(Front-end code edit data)

□ □ □ □ □ □ □

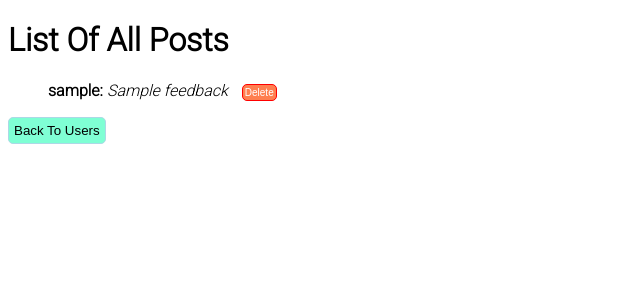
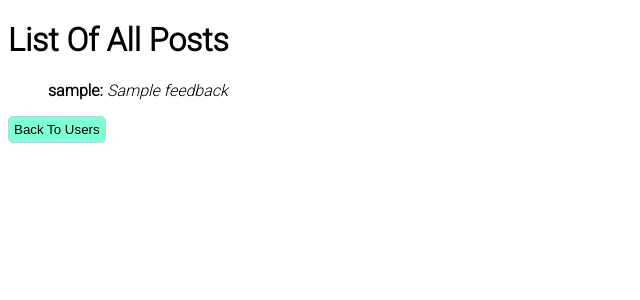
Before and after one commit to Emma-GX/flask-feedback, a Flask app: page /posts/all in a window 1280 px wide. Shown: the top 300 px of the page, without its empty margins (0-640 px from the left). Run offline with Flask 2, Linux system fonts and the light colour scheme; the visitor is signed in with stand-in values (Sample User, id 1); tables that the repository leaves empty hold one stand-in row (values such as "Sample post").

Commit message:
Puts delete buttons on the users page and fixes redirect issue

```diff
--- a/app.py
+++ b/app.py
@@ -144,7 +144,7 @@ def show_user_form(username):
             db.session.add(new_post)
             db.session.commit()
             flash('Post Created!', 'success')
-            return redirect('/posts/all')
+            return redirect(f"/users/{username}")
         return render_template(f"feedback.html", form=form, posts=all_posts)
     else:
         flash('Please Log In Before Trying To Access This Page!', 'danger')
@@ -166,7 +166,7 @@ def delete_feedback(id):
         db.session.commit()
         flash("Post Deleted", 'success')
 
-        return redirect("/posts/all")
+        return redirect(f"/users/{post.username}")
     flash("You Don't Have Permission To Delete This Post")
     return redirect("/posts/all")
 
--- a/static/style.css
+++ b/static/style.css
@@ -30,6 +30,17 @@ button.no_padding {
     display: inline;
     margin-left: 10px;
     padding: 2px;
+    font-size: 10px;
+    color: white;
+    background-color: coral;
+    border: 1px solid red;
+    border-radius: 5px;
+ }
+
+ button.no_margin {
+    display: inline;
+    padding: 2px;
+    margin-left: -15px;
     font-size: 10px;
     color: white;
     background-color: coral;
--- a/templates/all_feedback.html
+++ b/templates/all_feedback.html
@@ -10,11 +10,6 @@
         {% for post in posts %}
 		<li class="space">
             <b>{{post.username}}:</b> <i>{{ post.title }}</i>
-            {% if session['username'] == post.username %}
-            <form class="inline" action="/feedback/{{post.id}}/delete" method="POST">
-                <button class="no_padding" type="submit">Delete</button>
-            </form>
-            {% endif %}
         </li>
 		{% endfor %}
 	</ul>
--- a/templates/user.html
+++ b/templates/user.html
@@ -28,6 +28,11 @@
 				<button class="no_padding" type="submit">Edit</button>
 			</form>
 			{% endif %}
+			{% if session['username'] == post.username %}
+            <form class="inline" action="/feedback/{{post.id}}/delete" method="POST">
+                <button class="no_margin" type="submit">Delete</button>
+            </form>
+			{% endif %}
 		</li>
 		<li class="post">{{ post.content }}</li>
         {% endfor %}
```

□ □ □ □ □ □ □

Print out every entry above without changing a word, and leave out the pictures.

(Solution):
Before and after one commit to Emma-GX/flask-feedback, a Flask app: page /posts/all in a window 1280 px wide. Shown: the top 300 px of the page, without its empty margins (0-640 px from the left). Run offline with Flask 2, Linux system fonts and the light colour scheme; the visitor is signed in with stand-in values (Sample User, id 1); tables that the repository leaves empty hold one stand-in row (values such as "Sample post").

Commit message:
Puts delete buttons on the users page and fixes redirect issue

```diff
--- a/app.py
+++ b/app.py
@@ -144,7 +144,7 @@ def show_user_form(username):
             db.session.add(new_post)
             db.session.commit()
             flash('Post Created!', 'success')
-            return redirect('/posts/all')
+            return redirect(f"/users/{username}")
         return render_template(f"feedback.html", form=form, posts=all_posts)
     else:
         flash('Please Log In Before Trying To Access This Page!', 'danger')
@@ -166,7 +166,7 @@ def delete_feedback(id):
         db.session.commit()
         flash("Post Deleted", 'success')
 
-        return redirect("/posts/all")
+        return redirect(f"/users/{post.username}")
     flash("You Don't Have Permission To Delete This Post")
     return redirect("/posts/all")
 
--- a/static/style.css
+++ b/static/style.css
@@ -30,6 +30,17 @@ button.no_padding {
     display: inline;
     margin-left: 10px;
     padding: 2px;
+    font-size: 10px;
+    color: white;
+    background-color: coral;
+    border: 1px solid red;
+    border-radius: 5px;
+ }
+
+ button.no_margin {
+    display: inline;
+    padding: 2px;
+    margin-left: -15px;
     font-size: 10px;
     color: white;
     background-color: coral;
--- a/templates/all_feedback.html
+++ b/templates/all_feedback.html
@@ -10,11 +10,6 @@
         {% for post in posts %}
 		<li class="space">
             <b>{{post.username}}:</b> <i>{{ post.title }}</i>
-            {% if session['username'] == post.username %}
-            <form class="inline" action="/feedback/{{post.id}}/delete" method="POST">
-                <button class="no_padding" type="submit">Delete</button>
-            </form>
-            {% endif %}
         </li>
 		{% endfor %}
 	</ul>
--- a/templates/user.html
+++ b/templates/user.html
@@ -28,6 +28,11 @@
 				<button class="no_padding" type="submit">Edit</button>
 			</form>
 			{% endif %}
+			{% if session['username'] == post.username %}
+            <form class="inline" action="/feedback/{{post.id}}/delete" method="POST">
+                <button class="no_margin" type="submit">Delete</button>
+            </form>
+			{% endif %}
 		</li>
 		<li class="post">{{ post.content }}</li>
         {% endfor %}
```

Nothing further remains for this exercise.